Instead be self-controlled - pray don’t panic.  As the world shakes, as it oppresses, as it deceives, as it persecutes, orient yourself up, not around.  Like in the OT when Elisha’s servant Gehazi panics because of an approaching enemy, God gives him a view of chariots of fire and a heavenly host of horses that surrounds the enemy!  That’s what Peter is calling us to – to pray, looking to the source of our strength.  Despite what’s seen, live for Jesus.  Find your hope in Him.  Find your security in Him.


Our culture has and will increasingly promote values and behaviours that directly oppose what God has said. The Word of God tells us as we near the end, They will turn away from listening to the truth and wander off into myths. 2 Tim 4:4.


Sexual identity no longer biological, but what’s ‘felt’.  Life’s end not determined by a heart that stops, as much as a choice that’s made. Sex not God’s sacred gift for husband and wife, but a commitment free plaything to indulge – no boundaries, no restrictions.  Morals – arbitrary. Success equated with wealth.  And faith? – a smorgasbord of choice as long there’s sincerity in what’s believed.    


With that in the forefront, Peter directs how end time living is to look in the house of God identifying 3 priorities: as people who are committed followers of Jesus, rooted in His Truth, we are to be a people 1st who Love 2nd who Welcome & 3rd who Serve.


Priority #1 :8 ABOVE ALL, LOVE Love that’s anchored in the truth of who Jesus is and what Jesus said.  Peter forgot that, as eyes off Jesus, he began to sink.  He forgot that, as in darkness he stood around a fire.  He forgot that as secluding himself, he gave in to overwhelming despair.

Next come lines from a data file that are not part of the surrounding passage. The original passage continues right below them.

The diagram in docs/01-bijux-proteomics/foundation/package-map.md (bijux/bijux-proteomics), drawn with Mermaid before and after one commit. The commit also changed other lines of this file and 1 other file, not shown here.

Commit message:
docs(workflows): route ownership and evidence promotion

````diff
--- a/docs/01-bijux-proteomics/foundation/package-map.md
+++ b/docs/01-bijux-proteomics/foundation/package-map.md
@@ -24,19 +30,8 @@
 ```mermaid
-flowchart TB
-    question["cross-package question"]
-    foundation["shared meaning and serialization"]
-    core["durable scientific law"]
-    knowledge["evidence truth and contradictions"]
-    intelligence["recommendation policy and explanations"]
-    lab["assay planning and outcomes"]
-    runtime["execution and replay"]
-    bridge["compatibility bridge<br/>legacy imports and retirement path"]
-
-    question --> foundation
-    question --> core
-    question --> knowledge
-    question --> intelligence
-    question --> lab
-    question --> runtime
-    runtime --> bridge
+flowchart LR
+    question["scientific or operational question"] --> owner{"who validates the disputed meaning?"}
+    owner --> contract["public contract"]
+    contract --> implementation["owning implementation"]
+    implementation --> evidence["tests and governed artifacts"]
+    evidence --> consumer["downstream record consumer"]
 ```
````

Peter soon discovering that when things get stormy, it’s dangerous to lose focus and huddle in to protect himself.  The only thing he found there was darkness.  Until resurrection came.  And it is out of that place of living hope, he now directs, ‘live outward’. Love one another. Live out love, more accurately, GIVE out love.  He understanding now in a way, he previously hadn’t what John would write, Love one another just as I have loved you Jn 13:34.  Love as you’ve been loved.


That’s why Peter can say to us, Keep loving one another fervently.  The word ‘fervent’, pictures a horse running at full gallop, stretching to the finish line. Strenuous love – outstretched love.  Loving with stretched out passion.  Love in action.  Seen, felt, celebrated.   Not love selectively given but stretched out love, without condition and without criteria.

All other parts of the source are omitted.